In addition, the usefulness and inherent interest of a lengthy appendix which includes transcribed or facsimiled copies of original scripts from My Favorite Husband and I Love Lucy is obvious to even the most casually interested reader. In the case of reprinted facsimiles, scripts are presented complete with corrections and amendations scribbled as the writing and performance processes were under way, this supplying the reader with a fascinating series of historical documents. Since these scripts have usually been discussed at length in the book itself and are included in their performed versions on the CD which is packaged with the book, the reader is in a position to inspect the script, hear it performed and learn of its genesis within the same volume. The appendix also includes an unperformed script and a transcription of out-takes from My Favorite Husband (again included on the accompanying CD). Yet another bonus is the fact that the book is packed with rarely published photographs taken during rehearsals and backstage breaks, facsimiles of letters from John Steinbeck and James Thurber and reprints of crucial Lucy documentation. As a historical compendium, therefore, Oppenheimer's book is outstanding.
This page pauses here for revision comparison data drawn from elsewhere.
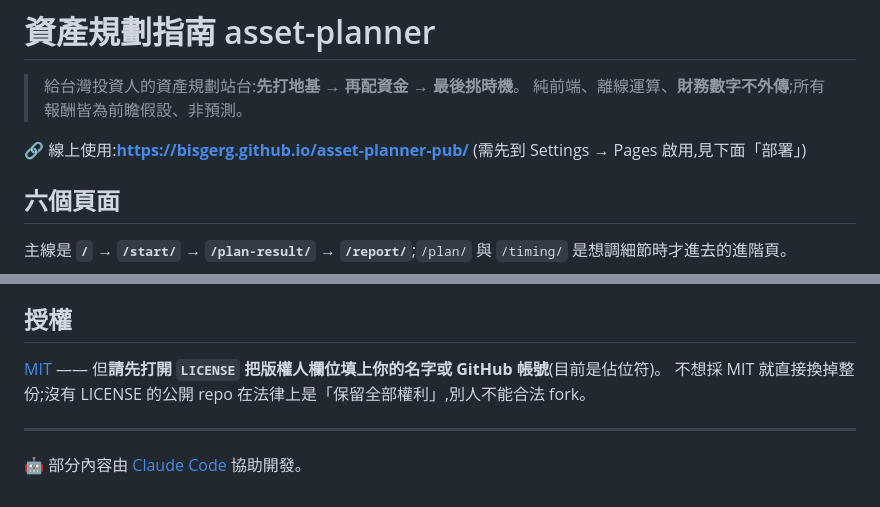
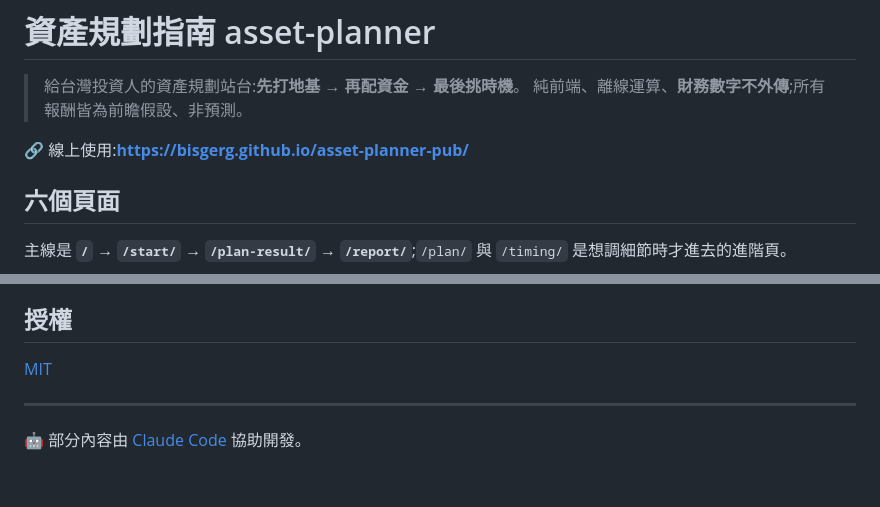
Before and after one commit to bisgerG/asset-planner-pub, a Markdown page: README.md, 2 parts joined by grey strips. Drawn GitHub-style.

Commit message:
docs: 移除 README 裡對 repo 擁有者說話的殘留文字
授權一節仍寫著「請先填 LICENSE 佔位符」,但版權人早已填為 bisgerG ——
一則已完成的待辦事項顯示在公開首頁上;標題下的「需先到 Settings 啟用 Pages」同理。

Co-Authored-By: Claude Fable 5 <noreply@anthropic.com>

```diff
--- a/README.md
+++ b/README.md
@@ -4,7 +4,6 @@
 > 純前端、離線運算、**財務數字不外傳**;所有報酬皆為前瞻假設、非預測。
 
 🔗 線上使用:**https://bisgerg.github.io/asset-planner-pub/**
-(需先到 Settings → Pages 啟用,見下面「部署」)
 
 ## 六個頁面
 
@@ -99,8 +98,7 @@ node plan/scripts/update_carry.js     # 逆價差   → plan/carry.json
 
 ## 授權
 
-[MIT](LICENSE) —— 但**請先打開 `LICENSE` 把版權人欄位填上你的名字或 GitHub 帳號**(目前是佔位符)。
-不想採 MIT 就直接換掉整份;沒有 LICENSE 的公開 repo 在法律上是「保留全部權利」,別人不能合法 fork。
+[MIT](LICENSE)
 
 ---
 
```
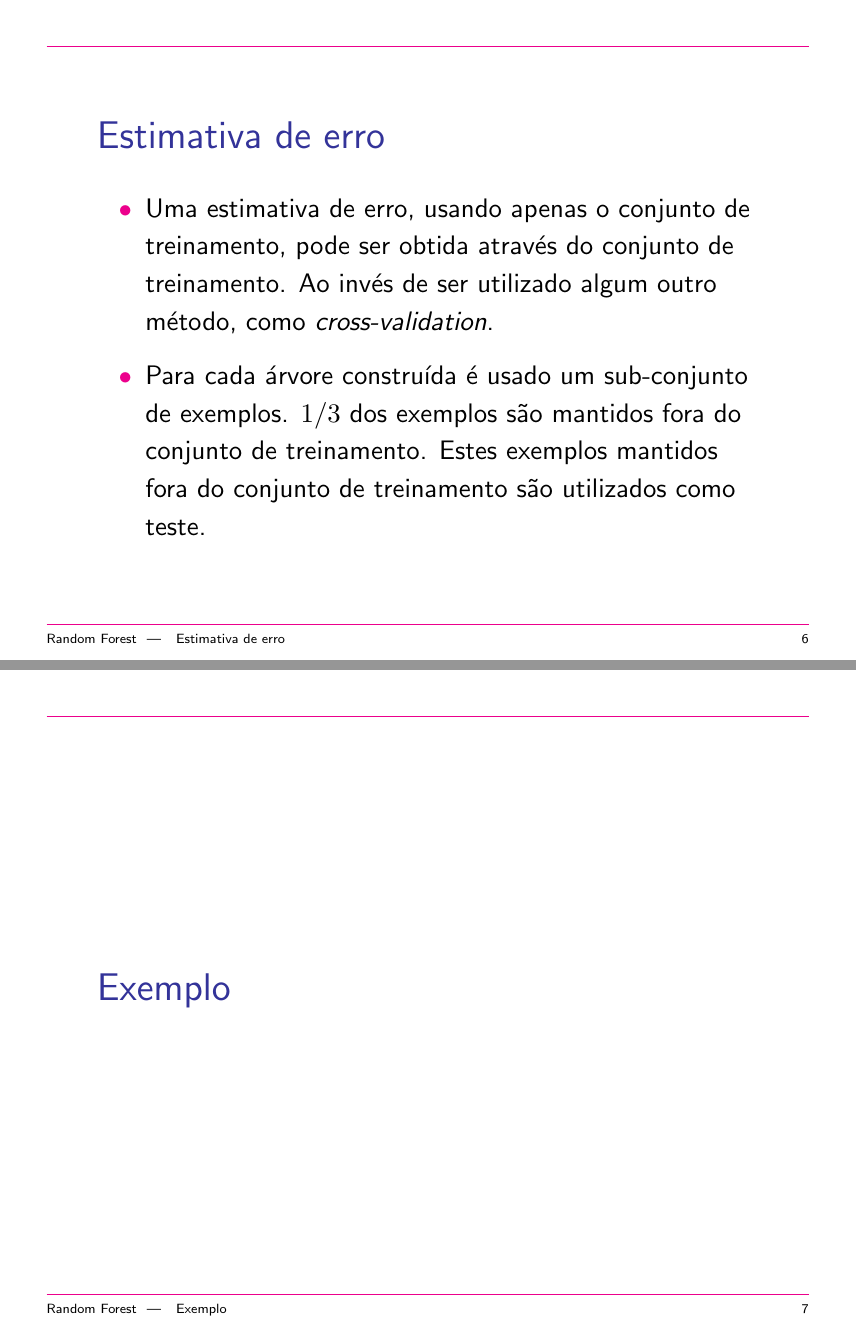
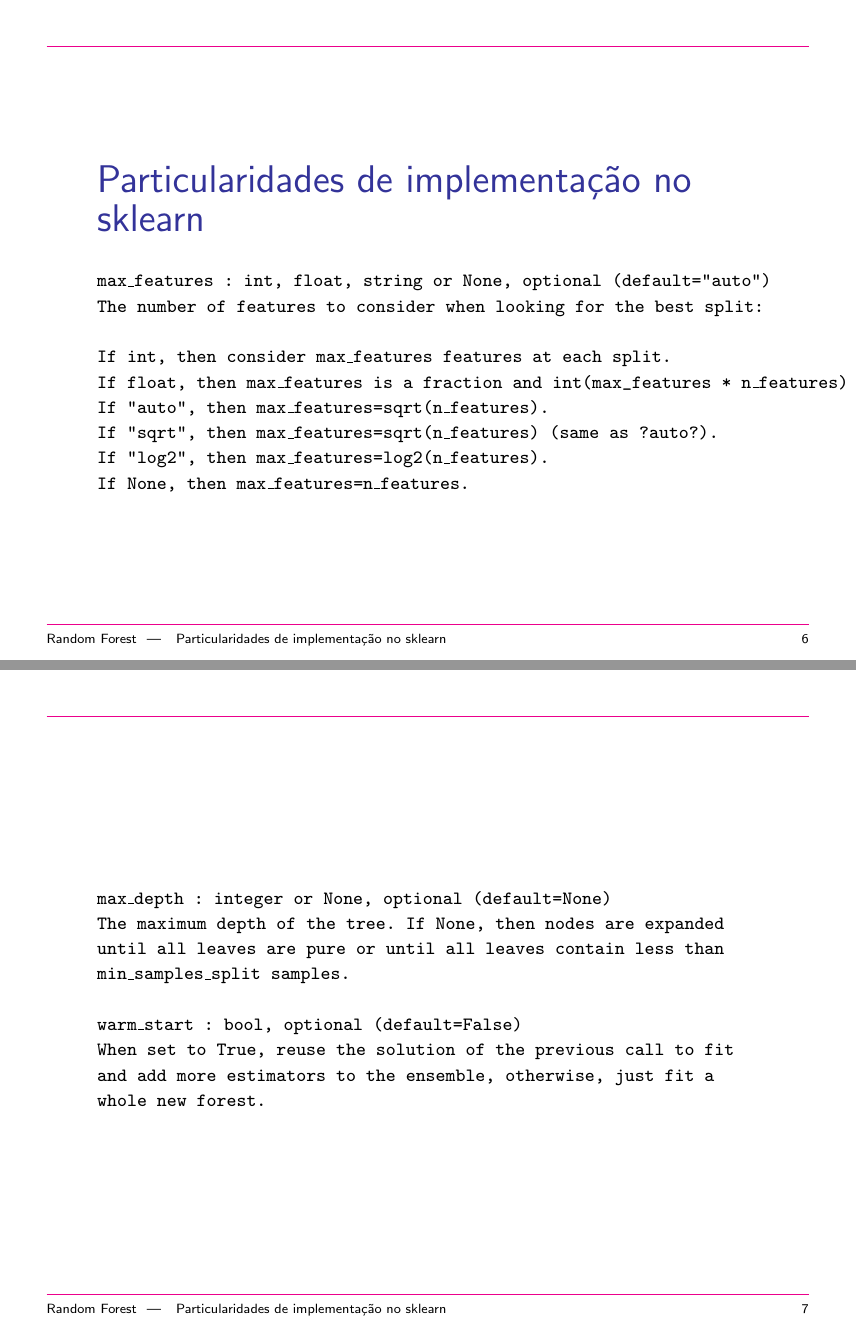
Before and after one commit to fbarth/ml-course, LaTeX slides (slides/Aula05-randomForest/randomForest.tex): pages 6 and 7 of 8 before the commit and pages 6 and 7 of 10 after it, joined at a grey line. The pictures show the PDF file slides/Aula05-randomForest/randomForest.pdf that the author committed with the source; the source files are stored in an older character set and shown here as Unicode.

Commit message:
novo material sobre rf

```diff
--- a/slides/Aula05-randomForest/randomForest.tex
+++ b/slides/Aula05-randomForest/randomForest.tex
@@ -76,6 +76,36 @@ Para problemas de classificação e regressão o algoritmo funciona da seguinte
 \end{itemize}
 \end{Slide}
 
+\begin{Slide}{Particularidades de implementação no sklearn}
+	\scriptsize
+	\begin{alltt}
+	max\_features : int, float, string or None, optional (default="auto")
+	The number of features to consider when looking for the best split:
+
+	If int, then consider max\_features features at each split.
+	If float, then max\_features is a fraction and int(max_features * n\_features) features are considered at each split.
+	If "auto", then max\_features=sqrt(n\_features).
+	If "sqrt", then max\_features=sqrt(n\_features) (same as ?auto?).
+	If "log2", then max\_features=log2(n\_features).
+	If None, then max\_features=n\_features.
+\end{alltt}
+
+\newpage
+
+\begin{alltt}
+	max\_depth : integer or None, optional (default=None)
+	The maximum depth of the tree. If None, then nodes are expanded
+	until all leaves are pure or until all leaves contain less than
+	min\_samples\_split samples.
+
+	warm\_start : bool, optional (default=False)
+	When set to True, reuse the solution of the previous call to fit
+	and add more estimators to the ensemble, otherwise, just fit a
+	whole new forest.
+\end{alltt}
+
+\end{Slide}
+
 \begin{Slide}{Estimativa de erro}
 	\begin{itemize}
 		\item Uma estimativa de erro, usando apenas o conjunto de treinamento, pode ser obtida através do conjunto de treinamento. Ao invés de ser utilizado algum outro método, como \textit{cross-validation}.
@@ -83,7 +113,9 @@ Para problemas de classificação e regressão o algoritmo funciona da seguinte
 	\end{itemize}
 \end{Slide}
 
-\begin{Slide}{Exemplo}
+\begin{Slide}{Exemplos}
+
+	https://github.com/fbarth/ml-espm/blob/master/scripts/python/05\_01\_random\_forest.ipynb
 
 \end{Slide}
 
```
Also changed, not shown: slides/Aula05-randomForest/randomForest.pdf, slides/Aula05-randomForest/randomForest.tex (2 more changed lines), 1 other file.
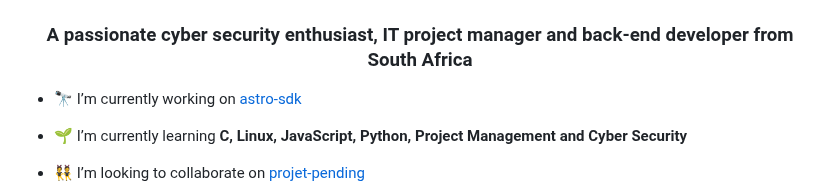
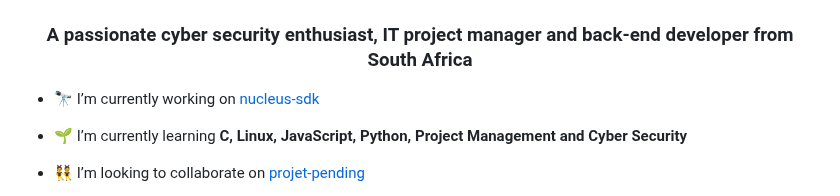
Before and after one commit to the-berufegoru/b3lf3g0r, a Markdown page: README.md, the part around the change. Rendered like a GitHub page.

```diff
--- a/README.md
+++ b/README.md
@@ -1,7 +1,7 @@
 <h1 align="center">Hi 👋, I'm b3lf3g0r</h1>
 <h3 align="center">A passionate cyber security enthusiast, IT project manager and back-end developer from South Africa</h3>
 
-- 🔭 I’m currently working on [astro-sdk](https://github.com/afridek/astro-sdk)
+- 🔭 I’m currently working on [nucleus-sdk](https://github.com/nucleusjs/nucleus-sdk)
 
 - 🌱 I’m currently learning **C, Linux, JavaScript, Python, Project Management and Cyber Security**
 
```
Taken as a whole, the volume does contain minor flaws, though none prove damaging to the overall project. Occasional inaccuracies are detectable: for example, Oppenheimer implies that CBS Radio's My Favorite Husband gave birth to situation comedy, an implication that ignores earlier candidates for this distinction such as The Goldbergs (NBC and CBS, 1929-1945). In addition, the author's clearly benign personality perhaps causes him to falsify via omission certain tensions and struggles circulating within the shows in which he was involved. It is, however, this book's perhaps unexpected status as a valuable research tool for all readers interested in issues of form, authorship and formative US broadcasting practise in general that deserves emphasis. As such, the phrase 'incomplete history' ultimately comments more upon Oppenheimer's instinctive, unfeigned modesty than upon the content of this auto-biographical, 'archival' treasure-trove, which makes fewer claims to authority than it surely has a right to do.
|Laughs, Luck...and Lucy: How I Came to Create the Most Popular Sitcom of All Time|
by Jess Oppenheimer with Gregg Oppenheimer
© 1996 by Gregg Oppenheimer. All Rights Reserved